Wow. Let me say that again. Wow. Every detail, every character, every event in this book is crucial to the outcome of the story. We’re given a homeless man, a bully who isn’t really a bully, and a few classmates that Miranda befriends when Sal is off doing his own thing, all separate threads. But just underneath the surface they are pulling tight, borrowing shades and colors from A Wrinkle in Time, by Madeleine L’Engle, and weaving into something beautifully new. (You need not read Wrinkle beforehand, but I’d recommend it–on its own strength as well as for background.)
Content is pretty harmless. Miranda’s mom does swipe a lot of inconsequential items from work, but she also refuse to give her boyfriend a key to her place. The value of friendship is a major theme, even to the point of sacrifice. Unfortunately, the book contains two mild profanities and a few OMGs. We’re also given a page of evolution as a broad history for mankind. Therefore it doesn’t earn a Squeaky Award. But the story is engaging, intricate and beautifully done. Miranda is a character I could cheer for. She’s in a tough place. She’s poor, from a single-parent home, and friendless. But she’s honorable, and she comes out better than when she went in.
Sweet adventure factor: I would call When You Reach Me more of a journey to maturity than a true adventure, though there is a strong element of science fiction in it. I was able to foresee the ending, the tying of threads, about halfway through the book, but the getting there is fresh and suspenseful and clever. It’s not sticky sweet. It’s not really even feel-good at the end. But the whole book is right. In fact, it’s just the kind of book I like best. It didn’t win the 2010 Newbery for nothing.
I must warn you, I had a strong hankering for a sub sandwich—preferably one from Jimmy’s–or a piece of pizza as I read this one. Grab one with a soda then sink in for a few very good hours in 1978-9 New York City.
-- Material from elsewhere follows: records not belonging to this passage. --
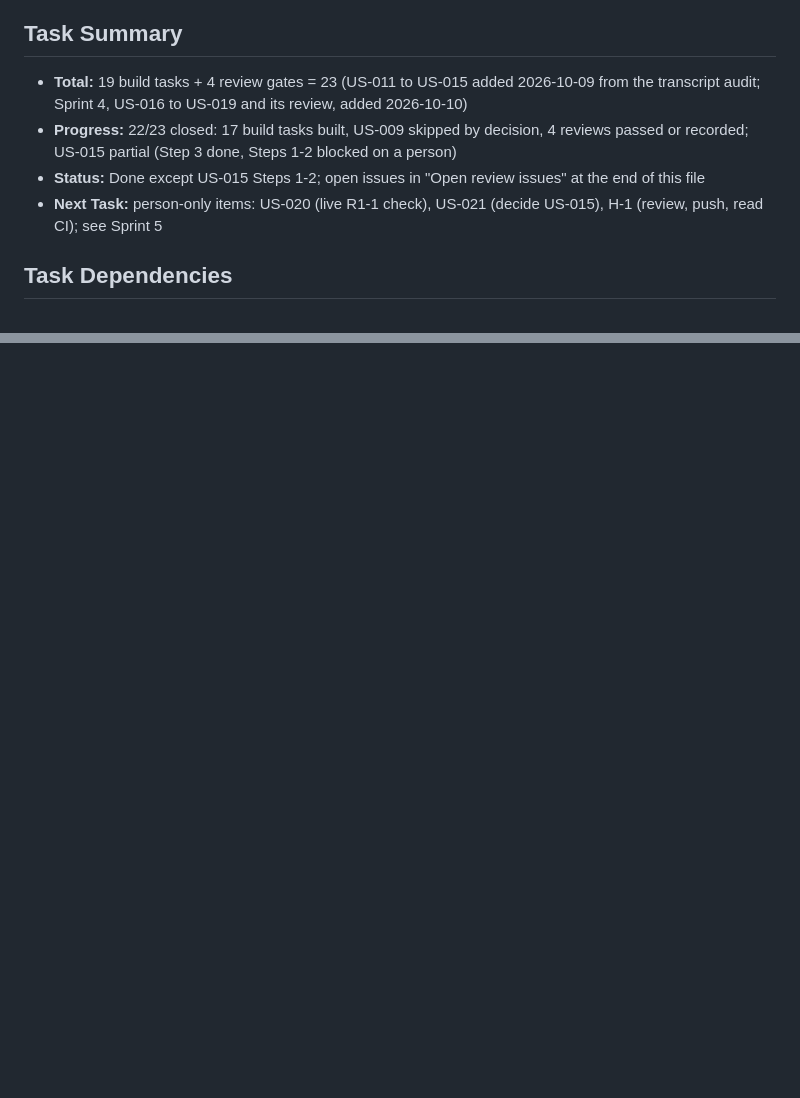
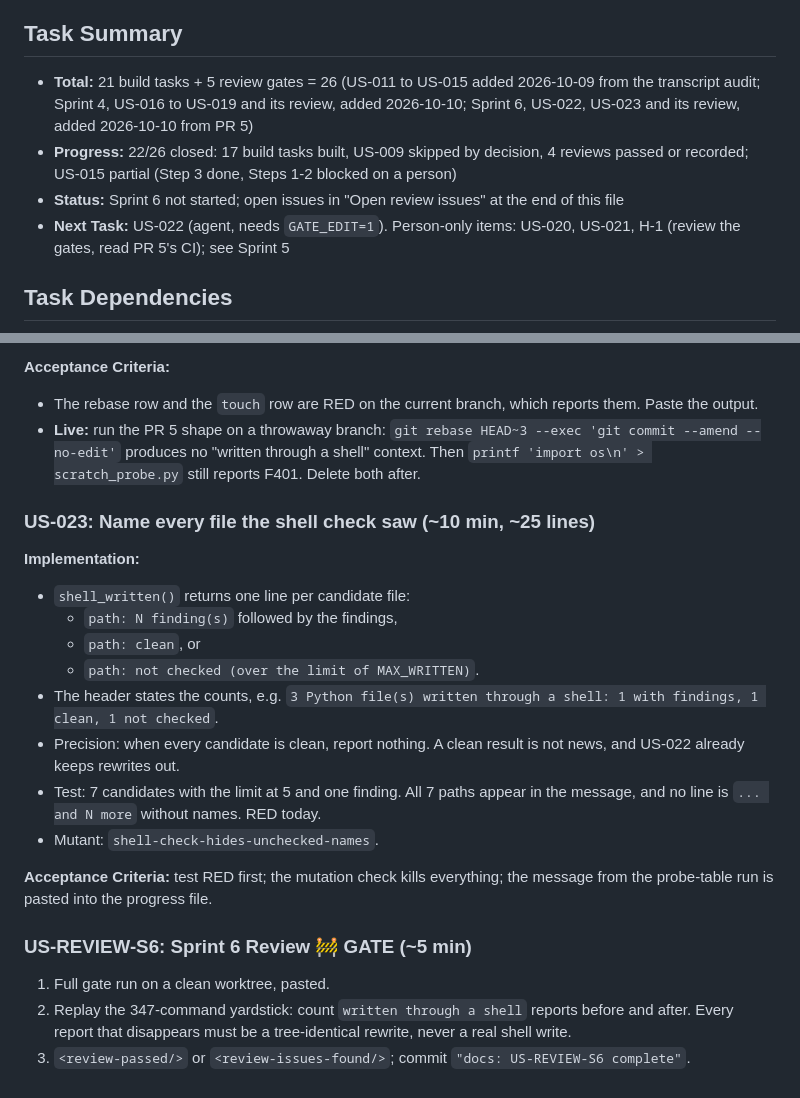
Before and after one commit to williamp44/workorder-tracker, a Markdown page: PRD_HARNESS_HARDENING.md, 2 parts joined by grey strips. Drawn GitHub-style; blank space fills up the shorter version.

```diff
--- a/PRD_HARNESS_HARDENING.md
+++ b/PRD_HARNESS_HARDENING.md
@@ -113,10 +113,10 @@ GATE_EDIT=1 ./ralph.sh harness_hardening 20 2 sonnet     # from the repo root, o
 
 ## Task Summary
 
-- **Total:** 19 build tasks + 4 review gates = 23 (US-011 to US-015 added 2026-10-09 from the transcript audit; Sprint 4, US-016 to US-019 and its review, added 2026-10-10)
-- **Progress:** 22/23 closed: 17 build tasks built, US-009 skipped by decision, 4 reviews passed or recorded; US-015 partial (Step 3 done, Steps 1-2 blocked on a person)
-- **Status:** Done except US-015 Steps 1-2; open issues in "Open review issues" at the end of this file
-- **Next Task:** person-only items: US-020 (live R1-1 check), US-021 (decide US-015), H-1 (review, push, read CI); see Sprint 5
+- **Total:** 21 build tasks + 5 review gates = 26 (US-011 to US-015 added 2026-10-09 from the transcript audit; Sprint 4, US-016 to US-019 and its review, added 2026-10-10; Sprint 6, US-022, US-023 and its review, added 2026-10-10 from PR 5)
+- **Progress:** 22/26 closed: 17 build tasks built, US-009 skipped by decision, 4 reviews passed or recorded; US-015 partial (Step 3 done, Steps 1-2 blocked on a person)
+- **Status:** Sprint 6 not started; open issues in "Open review issues" at the end of this file
+- **Next Task:** US-022 (agent, needs `GATE_EDIT=1`). Person-only items: US-020, US-021, H-1 (review the gates, read PR 5's CI); see Sprint 5
 
 ## Task Dependencies
 
@@ -807,0 +872,30 @@ evidence available: every shell command in all 6 agent transcripts for this repo
+**Acceptance Criteria:**
+- The rebase row and the `touch` row are RED on the current branch, which reports them. Paste the output.
+- **Live:** run the PR 5 shape on a throwaway branch: `git rebase HEAD~3 --exec 'git commit --amend --no-edit'`
+  produces no "written through a shell" context. Then `printf 'import os\n' > scratch_probe.py` still reports
+  F401. Delete both after.
+
+### US-023: Name every file the shell check saw (~10 min, ~25 lines)
+
+**Implementation:**
+- `shell_written()` returns one line per candidate file:
+  - `path: N finding(s)` followed by the findings,
+  - `path: clean`, or
+  - `path: not checked (over the limit of MAX_WRITTEN)`.
+- The header states the counts, e.g. `3 Python file(s) written through a shell: 1 with findings, 1 clean, 1 not
+  checked`.
+- Precision: when every candidate is clean, report nothing. A clean result is not news, and US-022 already keeps
+  rewrites out.
+- Test: 7 candidates with the limit at 5 and one finding. All 7 paths appear in the message, and no line is
+  `... and N more` without names. RED today.
+- Mutant: `shell-check-hides-unchecked-names`.
+
+**Acceptance Criteria:** test RED first; the mutation check kills everything; the message from the probe-table
+run is pasted into the progress file.
+
+### US-REVIEW-S6: Sprint 6 Review 🚧 GATE (~5 min)
+
+1. Full gate run on a clean worktree, pasted.
+2. Replay the 347-command yardstick: count `written through a shell` reports before and after. Every report that
+   disappears must be a tree-identical rewrite, never a real shell write.
+3. `<review-passed/>` or `<review-issues-found/>`; commit `"docs: US-REVIEW-S6 complete"`.
```
Also changed, not shown: other parts of PRD_HARNESS_HARDENING.md (+64 -0 lines).
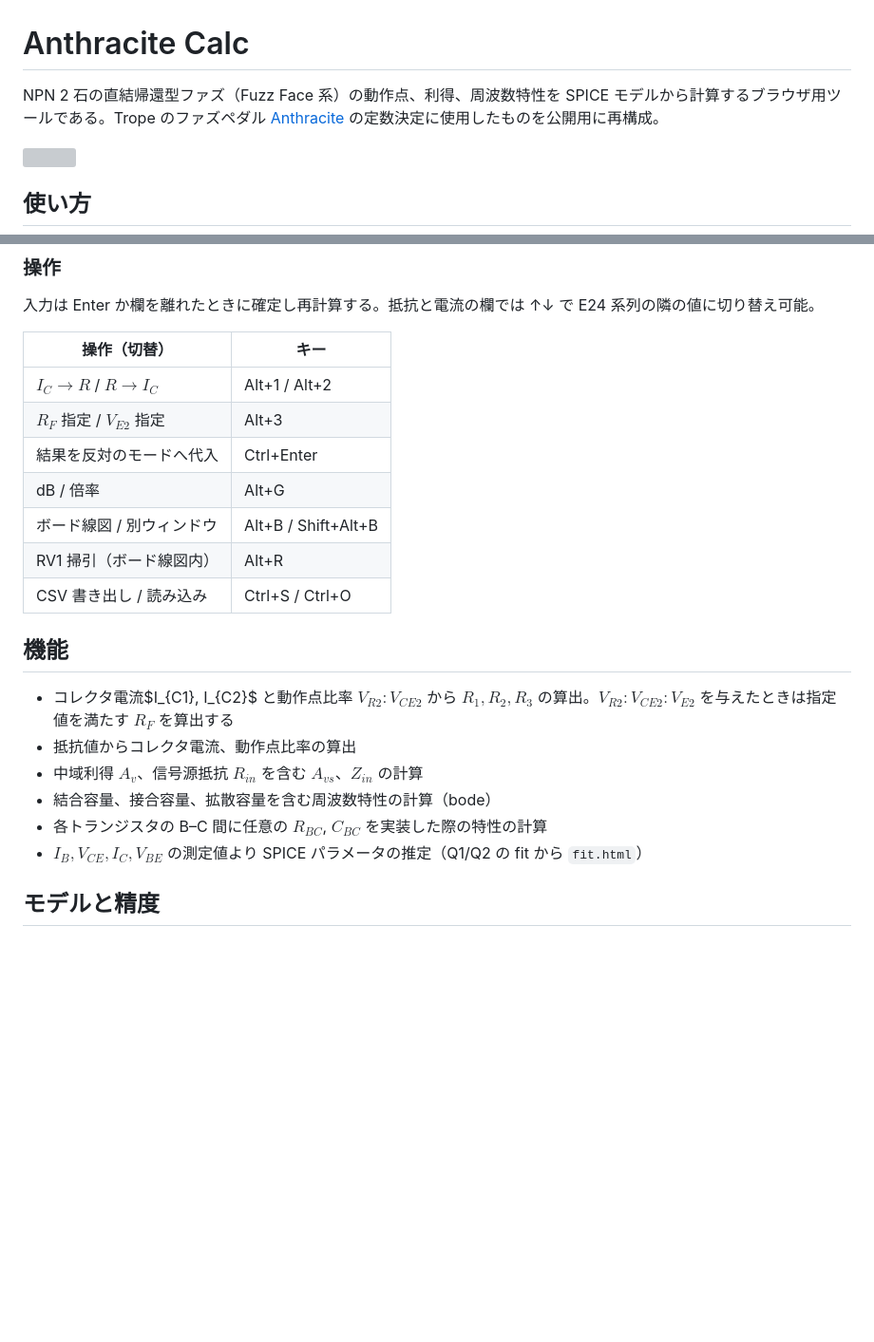
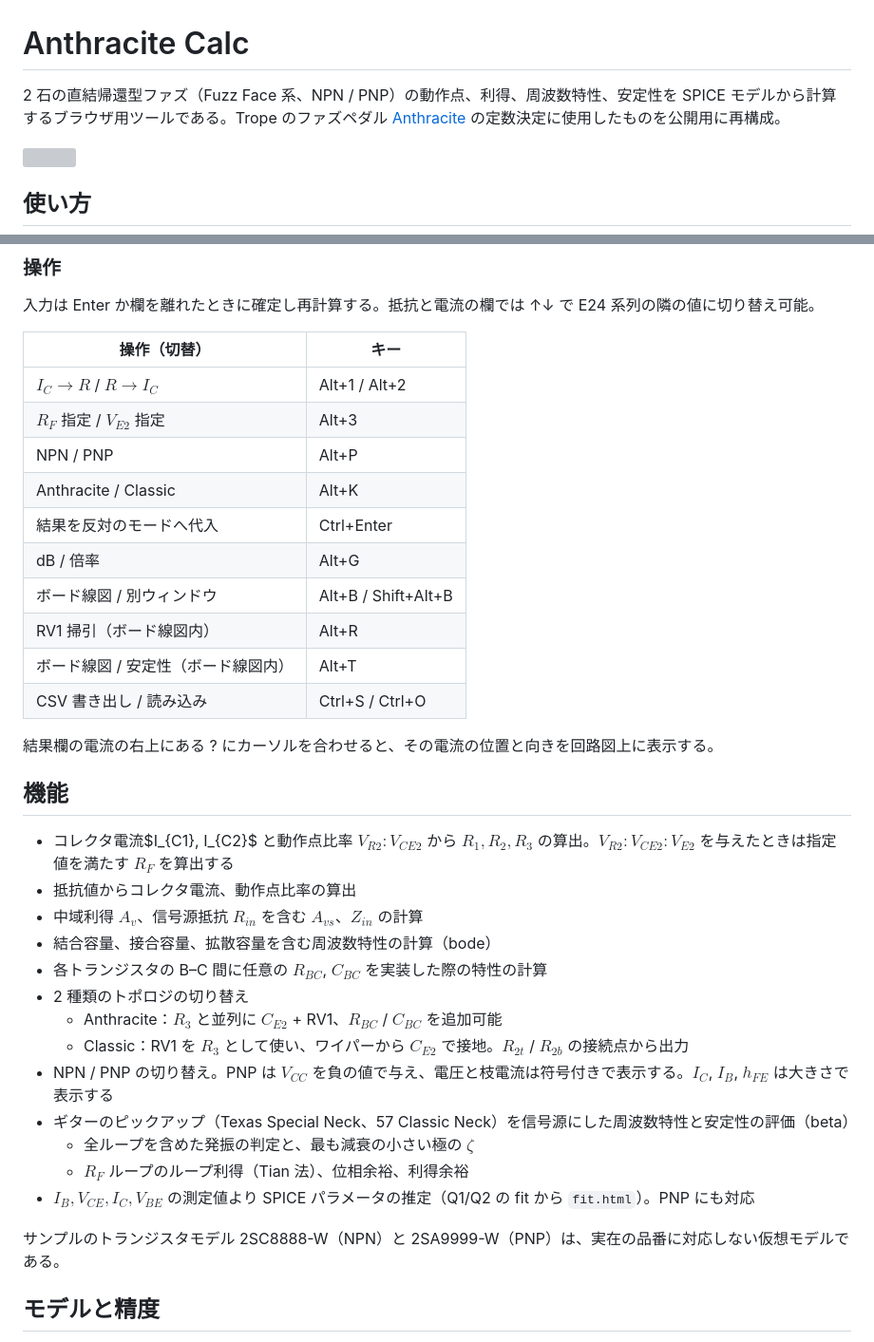
Before and after one commit to mjm-12/anthracite-calculator, a Markdown page: README.md, 2 parts joined by grey strips. Shown at 95% size. Rendered like a GitHub page; blank space fills up the shorter version; grey boxes are pictures that could not be loaded.

Commit message:
README: PNP, classic topology, pickup source and stability
Co-Authored-By: Claude Opus 5.5 <noreply@anthropic.com>

```diff
--- a/README.md
+++ b/README.md
@@ -1,6 +1,6 @@
 # Anthracite Calc
 
-NPN 2 石の直結帰還型ファズ（Fuzz Face 系）の動作点、利得、周波数特性を SPICE モデルから計算するブラウザ用ツールである。Trope のファズペダル [Anthracite](https://github.com/trope-oshw/anthracite) の定数決定に使用したものを公開用に再構成。
+2 石の直結帰還型ファズ（Fuzz Face 系、NPN / PNP）の動作点、利得、周波数特性、安定性を SPICE モデルから計算するブラウザ用ツールである。Trope のファズペダル [Anthracite](https://github.com/trope-oshw/anthracite) の定数決定に使用したものを公開用に再構成。
 
 <img src="schematic.svg" width="560">
 
@@ -30,11 +30,16 @@ python -m http.server 8765
 |---|---|
 | $I_C \to R$ / $R \to I_C$ | Alt+1 / Alt+2 |
 | $R_F$ 指定 / $V_{E2}$ 指定 | Alt+3 |
+| NPN / PNP | Alt+P |
+| Anthracite / Classic | Alt+K |
 | 結果を反対のモードへ代入 | Ctrl+Enter |
 | dB / 倍率 | Alt+G |
 | ボード線図 / 別ウィンドウ | Alt+B / Shift+Alt+B |
 | RV1 掃引（ボード線図内） | Alt+R |
+| ボード線図 / 安定性（ボード線図内） | Alt+T |
 | CSV 書き出し / 読み込み | Ctrl+S / Ctrl+O |
+
+結果欄の電流の右上にある ? にカーソルを合わせると、その電流の位置と向きを回路図上に表示する。
 
 ## 機能
 
@@ -43,7 +48,16 @@ python -m http.server 8765
 - 中域利得 $A_v$、信号源抵抗 $R_{in}$ を含む $A_{vs}$、$Z_{in}$ の計算
 - 結合容量、接合容量、拡散容量を含む周波数特性の計算（bode）
 - 各トランジスタの B–C 間に任意の $R_{BC}$, $C_{BC}$ を実装した際の特性の計算
-- $I_B, V_{CE}, I_C, V_{BE}$ の測定値より SPICE パラメータの推定（Q1/Q2 の fit から `fit.html`）
+- 2 種類のトポロジの切り替え
+  - Anthracite：$R_3$ と並列に $C_{E2}$ + RV1、$R_{BC}$ / $C_{BC}$ を追加可能
+  - Classic：RV1 を $R_3$ として使い、ワイパーから $C_{E2}$ で接地。$R_{2t}$ / $R_{2b}$ の接続点から出力
+- NPN / PNP の切り替え。PNP は $V_{CC}$ を負の値で与え、電圧と枝電流は符号付きで表示する。$I_C$, $I_B$, $h_{FE}$ は大きさで表示する
+- ギターのピックアップ（Texas Special Neck、57 Classic Neck）を信号源にした周波数特性と安定性の評価（beta）
+  - 全ループを含めた発振の判定と、最も減衰の小さい極の $\zeta$
+  - $R_F$ ループのループ利得（Tian 法）、位相余裕、利得余裕
+- $I_B, V_{CE}, I_C, V_{BE}$ の測定値より SPICE パラメータの推定（Q1/Q2 の fit から `fit.html`）。PNP にも対応
+
+サンプルのトランジスタモデル 2SC8888-W（NPN）と 2SA9999-W（PNP）は、実在の品番に対応しない仮想モデルである。
 
 ## モデルと精度
 
```
Also changed, not shown: other parts of README.md (+7 -2 lines).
Roughly a fifth grade reading level.
When You Reach Me, by Rebecca Stead, 2009, Book Review